**TASK**
Go through the data underneath and copy every line exactly.

**DATA FOR PROCESSING**
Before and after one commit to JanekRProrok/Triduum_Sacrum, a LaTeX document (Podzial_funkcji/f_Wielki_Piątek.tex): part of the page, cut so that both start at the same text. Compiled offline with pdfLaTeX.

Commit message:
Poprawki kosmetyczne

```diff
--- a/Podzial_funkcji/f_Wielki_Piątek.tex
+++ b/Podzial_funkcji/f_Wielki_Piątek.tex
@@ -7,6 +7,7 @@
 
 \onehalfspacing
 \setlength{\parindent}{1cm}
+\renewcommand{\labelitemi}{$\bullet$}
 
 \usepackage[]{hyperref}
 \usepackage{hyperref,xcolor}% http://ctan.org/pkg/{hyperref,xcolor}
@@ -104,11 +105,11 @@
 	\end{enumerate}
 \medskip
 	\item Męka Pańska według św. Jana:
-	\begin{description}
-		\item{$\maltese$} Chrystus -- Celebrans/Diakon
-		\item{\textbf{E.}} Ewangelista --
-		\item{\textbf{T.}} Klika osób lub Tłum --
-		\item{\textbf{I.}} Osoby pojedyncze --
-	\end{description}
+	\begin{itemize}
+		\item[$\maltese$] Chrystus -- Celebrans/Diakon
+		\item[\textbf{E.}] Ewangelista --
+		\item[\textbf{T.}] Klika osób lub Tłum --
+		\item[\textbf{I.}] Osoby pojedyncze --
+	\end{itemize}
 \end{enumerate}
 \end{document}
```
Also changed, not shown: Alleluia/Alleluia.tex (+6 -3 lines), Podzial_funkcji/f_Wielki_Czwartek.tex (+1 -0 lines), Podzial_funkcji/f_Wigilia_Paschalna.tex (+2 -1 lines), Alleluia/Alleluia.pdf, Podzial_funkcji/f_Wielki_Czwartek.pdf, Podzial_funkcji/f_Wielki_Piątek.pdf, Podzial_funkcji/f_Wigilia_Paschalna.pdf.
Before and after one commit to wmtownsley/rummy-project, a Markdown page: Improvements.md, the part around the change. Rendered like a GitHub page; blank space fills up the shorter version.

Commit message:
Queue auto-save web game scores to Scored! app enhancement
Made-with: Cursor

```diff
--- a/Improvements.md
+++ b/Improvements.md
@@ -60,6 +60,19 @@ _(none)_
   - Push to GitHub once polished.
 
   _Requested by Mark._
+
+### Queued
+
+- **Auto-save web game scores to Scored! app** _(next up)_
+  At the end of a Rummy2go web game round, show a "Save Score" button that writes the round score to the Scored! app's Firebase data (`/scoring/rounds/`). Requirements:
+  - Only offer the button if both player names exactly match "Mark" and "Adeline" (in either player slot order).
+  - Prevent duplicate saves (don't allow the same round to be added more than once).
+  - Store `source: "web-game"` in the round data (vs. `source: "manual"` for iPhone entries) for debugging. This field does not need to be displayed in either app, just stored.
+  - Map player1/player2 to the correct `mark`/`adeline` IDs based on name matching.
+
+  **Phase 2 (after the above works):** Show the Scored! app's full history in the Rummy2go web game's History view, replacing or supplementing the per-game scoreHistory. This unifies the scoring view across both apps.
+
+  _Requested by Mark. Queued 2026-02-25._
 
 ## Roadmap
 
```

**EXPECTED ANSWER**
Before and after one commit to JanekRProrok/Triduum_Sacrum, a LaTeX document (Podzial_funkcji/f_Wielki_Piątek.tex): part of the page, cut so that both start at the same text. Compiled offline with pdfLaTeX.

Commit message:
Poprawki kosmetyczne

```diff
--- a/Podzial_funkcji/f_Wielki_Piątek.tex
+++ b/Podzial_funkcji/f_Wielki_Piątek.tex
@@ -7,6 +7,7 @@
 
 \onehalfspacing
 \setlength{\parindent}{1cm}
+\renewcommand{\labelitemi}{$\bullet$}
 
 \usepackage[]{hyperref}
 \usepackage{hyperref,xcolor}% http://ctan.org/pkg/{hyperref,xcolor}
@@ -104,11 +105,11 @@
 	\end{enumerate}
 \medskip
 	\item Męka Pańska według św. Jana:
-	\begin{description}
-		\item{$\maltese$} Chrystus -- Celebrans/Diakon
-		\item{\textbf{E.}} Ewangelista --
-		\item{\textbf{T.}} Klika osób lub Tłum --
-		\item{\textbf{I.}} Osoby pojedyncze --
-	\end{description}
+	\begin{itemize}
+		\item[$\maltese$] Chrystus -- Celebrans/Diakon
+		\item[\textbf{E.}] Ewangelista --
+		\item[\textbf{T.}] Klika osób lub Tłum --
+		\item[\textbf{I.}] Osoby pojedyncze --
+	\end{itemize}
 \end{enumerate}
 \end{document}
```
Also changed, not shown: Alleluia/Alleluia.tex (+6 -3 lines), Podzial_funkcji/f_Wielki_Czwartek.tex (+1 -0 lines), Podzial_funkcji/f_Wigilia_Paschalna.tex (+2 -1 lines), Alleluia/Alleluia.pdf, Podzial_funkcji/f_Wielki_Czwartek.pdf, Podzial_funkcji/f_Wielki_Piątek.pdf, Podzial_funkcji/f_Wigilia_Paschalna.pdf.
Before and after one commit to wmtownsley/rummy-project, a Markdown page: Improvements.md, the part around the change. Rendered like a GitHub page; blank space fills up the shorter version.

Commit message:
Queue auto-save web game scores to Scored! app enhancement
Made-with: Cursor

```diff
--- a/Improvements.md
+++ b/Improvements.md
@@ -60,6 +60,19 @@ _(none)_
   - Push to GitHub once polished.
 
   _Requested by Mark._
+
+### Queued
+
+- **Auto-save web game scores to Scored! app** _(next up)_
+  At the end of a Rummy2go web game round, show a "Save Score" button that writes the round score to the Scored! app's Firebase data (`/scoring/rounds/`). Requirements:
+  - Only offer the button if both player names exactly match "Mark" and "Adeline" (in either player slot order).
+  - Prevent duplicate saves (don't allow the same round to be added more than once).
+  - Store `source: "web-game"` in the round data (vs. `source: "manual"` for iPhone entries) for debugging. This field does not need to be displayed in either app, just stored.
+  - Map player1/player2 to the correct `mark`/`adeline` IDs based on name matching.
+
+  **Phase 2 (after the above works):** Show the Scored! app's full history in the Rummy2go web game's History view, replacing or supplementing the per-game scoreHistory. This unifies the scoring view across both apps.
+
+  _Requested by Mark. Queued 2026-02-25._
 
 ## Roadmap
 
```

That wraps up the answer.